Territory musicians' unique role in cultural landscape 

Adrian Walter, convener of the Creative Citizenship symposium

Creating the cultural landscape of the Northern Territory was reliant on its own citizens taking a major role, says Adrian Walter, the convener of the Creative Citizenship symposium.

In providing a case study of the Northern Territory’s biennial Darwin International Guitar Festival, Mr Walter said that such events would not be possible without the participation of musicians drawn from the local community.

He said the isolation of the Territory meant mainstream arts touring groups did not come very often, leaving the community to develop its own arts practice.

“In this environment cultural production by the citizens becomes just as significant as cultural consumption,” Mr Walter said.

“Community interaction was one of the key drivers of the Darwin International Guitar Festival Arts, whose aim is to facilitate collaborative projects with international and national performers and local musicians.”

The festival, which began in 1993, was successful in its aim of attracting big-name composers and performers to participate, with new compositions specially written by eminent composers such as Peter Sculthorpe and Ross Edwards.

Performers such as John Williams and Karin Schaupp were also enticed to the Top End to play in the festival’s concerts with the community musicians in exotic locations.

Mr Walter was speaking on the second day of the symposium, expanding on the theme of community involvement in the arts laid out in a related case study on the first day by Martin Jarvis, founder of the Darwin Symphony Orchestra.

Associate professor Jarvis related how the DSO had moved ‘out of the box’ of the conventional music auditorium to bring symphony concerts to audiences in picturesque Northern Territory locations that were not always easy to access in logistical terms.

To play at Katherine Gorge for instance, required the intervention of the army which laid down special pontoon bridges as the ‘stage’ on the water for the musicians.

Both speakers showed slides of concerts in which they had taken part in locations as enchantingly different as Katherine Gorge, Nourlangie Rock, the Territory Wildlife Park, Darwin’s casino and its Supreme Court and Kununurra in the East Kimberley.

Mr Walter concluded that concerts with large orchestras in exotic locations were far too expensive to stage with professional orchestras from other parts of Australia.

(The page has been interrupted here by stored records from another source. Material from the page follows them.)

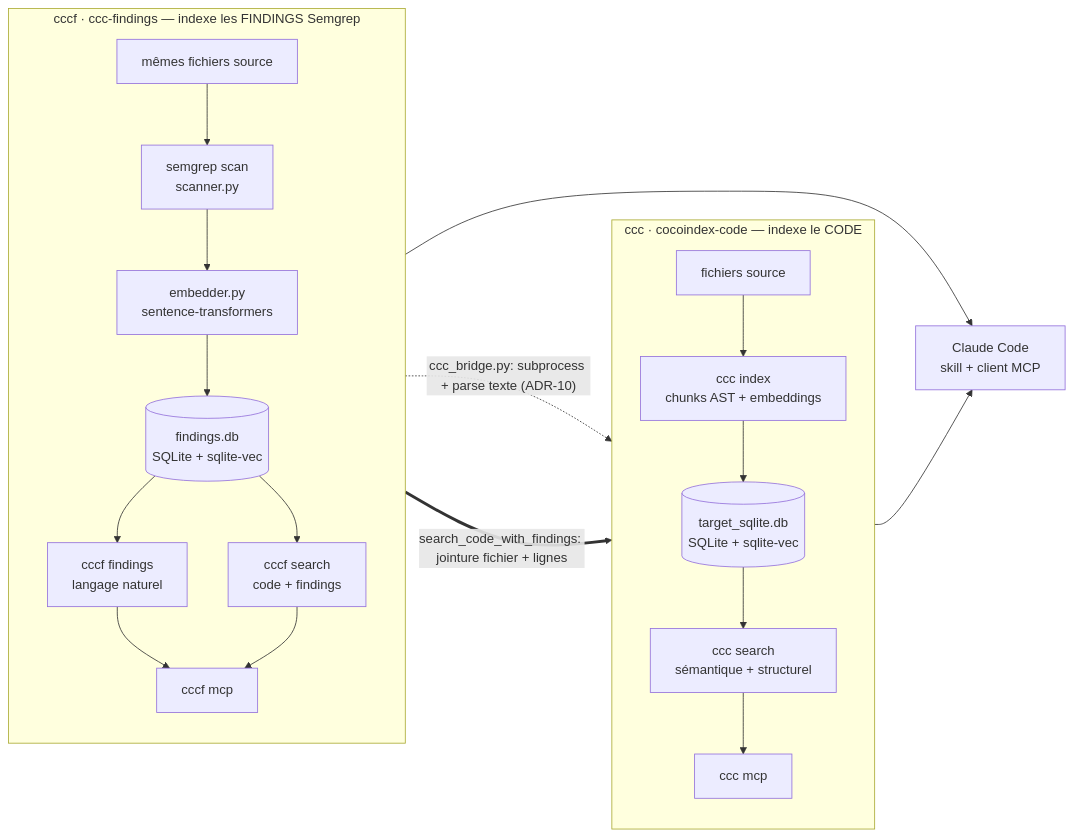
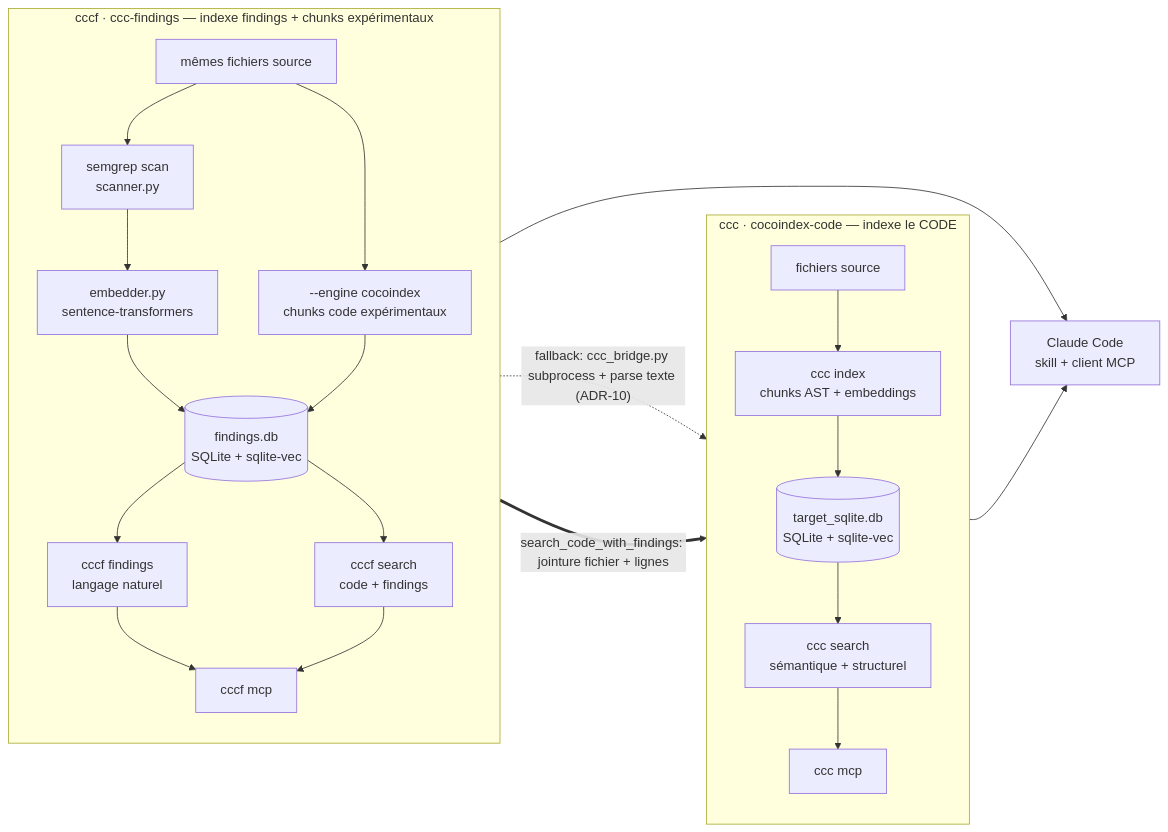
Before and after one commit to elkouhen/ccc-findings: the diagram in README.md, drawn with Mermaid. The commit also changed other lines of this file and 13 other files, not shown here.

````diff
--- a/README.md
+++ b/README.md
@@ -19,36 +20,39 @@
 ```mermaid
 flowchart LR
     subgraph ccc["ccc · cocoindex-code — indexe le CODE"]
         direction TB
         CODE["fichiers source"] --> CIDX["ccc index
 chunks AST + embeddings"]
         CIDX --> CDB[("target_sqlite.db
 SQLite + sqlite-vec")]
         CDB --> CSEARCH["ccc search
 sémantique + structurel"]
         CSEARCH --> CMCP["ccc mcp"]
     end
 
-    subgraph cccf["cccf · ccc-findings — indexe les FINDINGS Semgrep"]
+    subgraph cccf["cccf · ccc-findings — indexe findings + chunks expérimentaux"]
         direction TB
         REPO["mêmes fichiers source"] --> SCAN["semgrep scan
 scanner.py"]
         SCAN --> EMB["embedder.py
 sentence-transformers"]
         EMB --> FDB[("findings.db
 SQLite + sqlite-vec")]
+        REPO --> XCHUNKS["--engine cocoindex
+chunks code expérimentaux"]
+        XCHUNKS --> FDB
         FDB --> FFIND["cccf findings
 langage naturel"]
         FDB --> FSEARCH["cccf search
 code + findings"]
         FFIND --> FMCP["cccf mcp"]
         FSEARCH --> FMCP
     end
 
-    FSEARCH -. "ccc_bridge.py: subprocess + parse texte (ADR-10)" .-> CSEARCH
+    FSEARCH -. "fallback: ccc_bridge.py subprocess + parse texte (ADR-10)" .-> CSEARCH
     FMCP == "search_code_with_findings: jointure fichier + lignes" ==> CMCP
 
     CMCP --> AGENT["Claude Code
 skill + client MCP"]
     FMCP --> AGENT
 ```
````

The Territory was unique in its ability to stage such concerts with the DSO.